On the first day of an oversight visit to the site of the Jagersfontein mine dam disaster in the Free State, the Select Committee on Land Reform, Environment, Mineral Resources and Energy expressed its concern about the Department of Mineral Resources and Energy’s response to a court judgement relating to who is responsible for maintaining mining-related land and property. A dam at the site of a former mine burst recently, with tragic consequences for the people living in the area.
The select committee made these comments during a joint committee meeting with the Select Committee on Land Reform, Environment, Mineral Resources and Energy and the Free State Legislature.
In her opening remarks, the committee Chairperson, Ms Tebogo Modise, said: “We are here to get answers. We are here because of the tragedy. Lives were lost and people are traumatised. We are here to get information on what happened and the role government is playing in assisting the affected community.”

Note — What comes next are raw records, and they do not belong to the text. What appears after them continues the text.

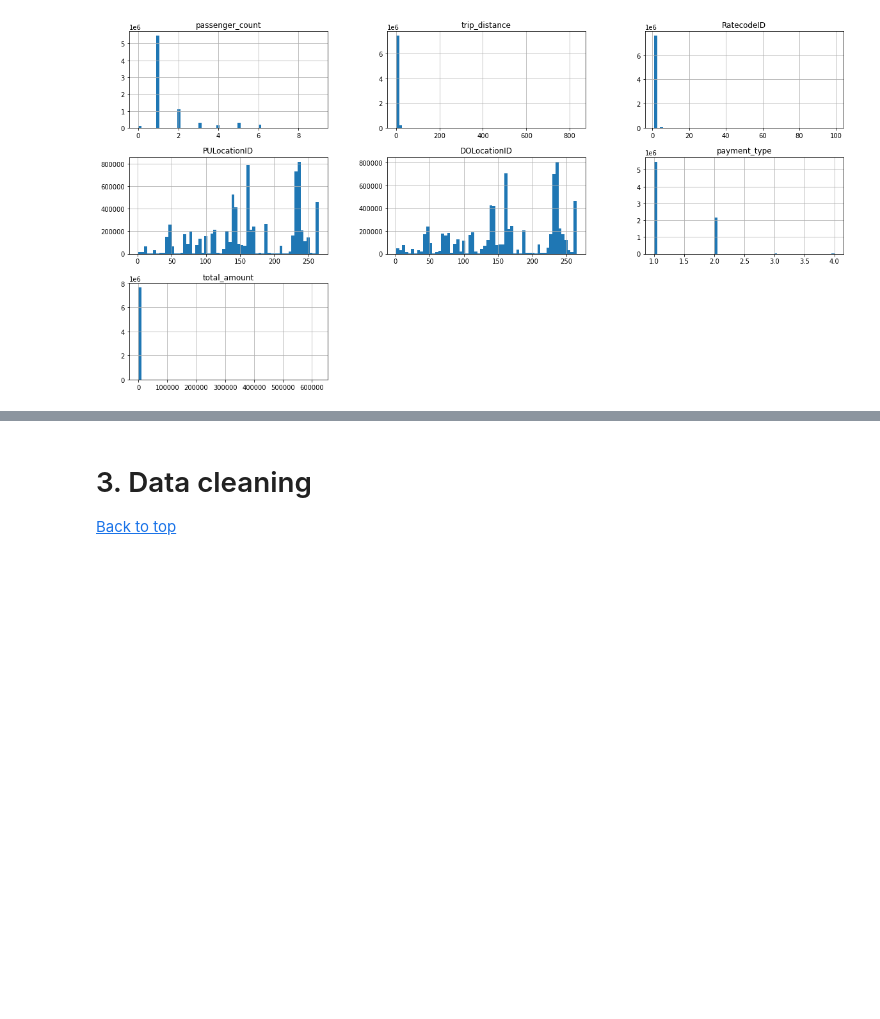
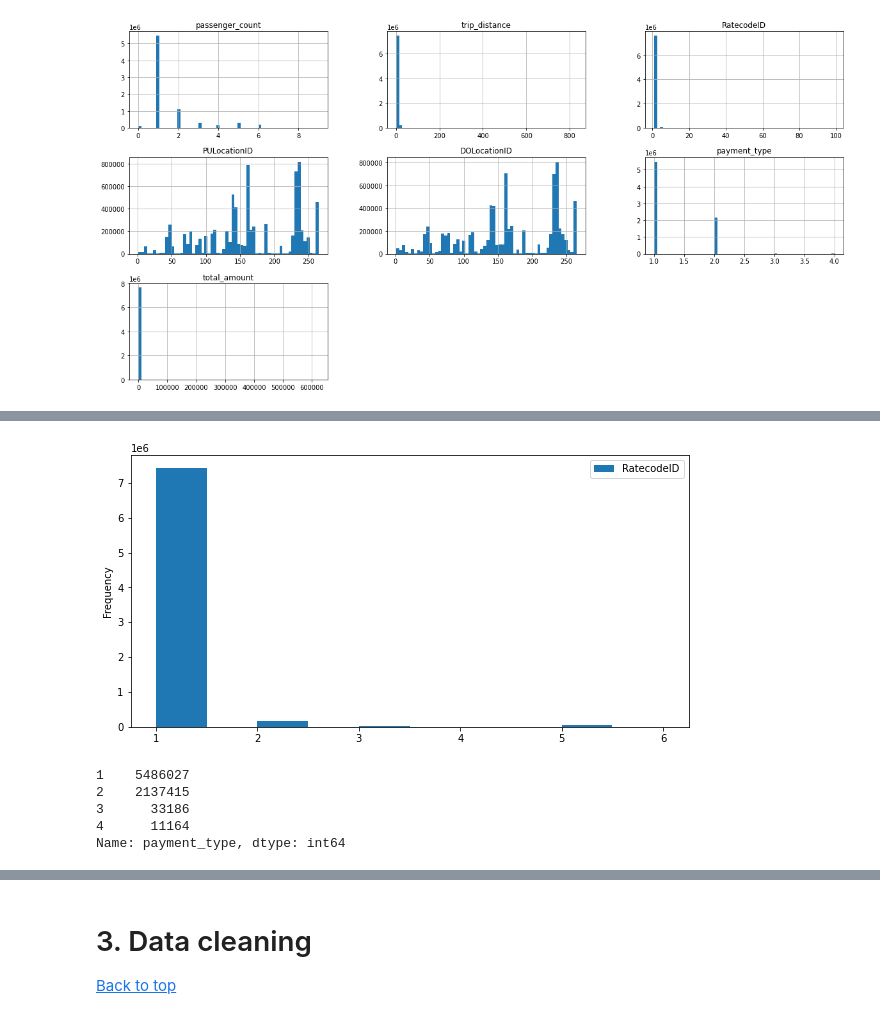
Before and after one commit to soqquadro/nyc-taxi-analysis, a Jupyter notebook: main_notebook.ipynb, the cells around one changed output, grey strips where cells are left out. Cells and saved outputs as stored; diff of their text form; code cells hidden in the pictures; blank space fills up the shorter version.

```diff
--- a/main_notebook.ipynb
+++ b/main_notebook.ipynb
@@ -97,0 +118,12 @@ numpy_linalg_lapack_lite:
+# %%
+taxi_data[taxi_data['RatecodeID']<99].reset_index().plot(kind='hist',y='RatecodeID',x='index',figsize=(10,5));
+# %% [output]
+[figure, added]
+# %%
+taxi_data['payment_type'].value_counts()
+# %% [output]
+1    5486027
+2    2137415
+3      33186
+4      11164
+Name: payment_type, dtype: int64
```
Also changed, not shown: parts of 65 cells of this notebook.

During the oversight visit, the Select Committee on Land Reform, Environment, Mineral Resources and Energy also met with the Department of Mineral Resources and Energy (DMRE) and the Department of Forestry, Fisheries and the Environment. The DMRE said that according to their records, De Beers was the last mining company to have control over the area. The Regional Manager of Mineral Regulation Ms Kalipa Kewuti explained that there is currently a company onsite working on the surface of the area processing waste material from mining operations in the 1970s.
The DMRE said a company called Ataqua Mining applied for prospecting rights to work the diamond tailing/surface dumps in the same area where De Beers now has a lapsed right. The DMRE accepted Ataqua’s application, but De Beers took the department to court to set aside the prospecting right on the grounds that the tailings/surface dumps in question were created by De Beers during the course of mining over the years and that De Beers is the owner of any minerals found in the tailings/surface dumps in question.
The Mineral and Petroleum Resources Development Act (MPRDA) 2002 does not apply to tailings/surface dumps and the dumps in question are not subject to control by the MPRDA, which made the state the custodian of all minerals in South Africa.
DMRE informed the committee that as a result of the court judgement, the department would only be able to regulate mine dumps if the current legislation is amended. Currently, mine dumps are the private property of the mining company that created them.
A committee member, Mr Jomo Nyambi, queried why the DMRE never challenged the court ruling, as the matter relates directly to mining. Now, 15 years later, this disaster requires government intervention but who is responsible for the mine dump is unclear.
21 September 2022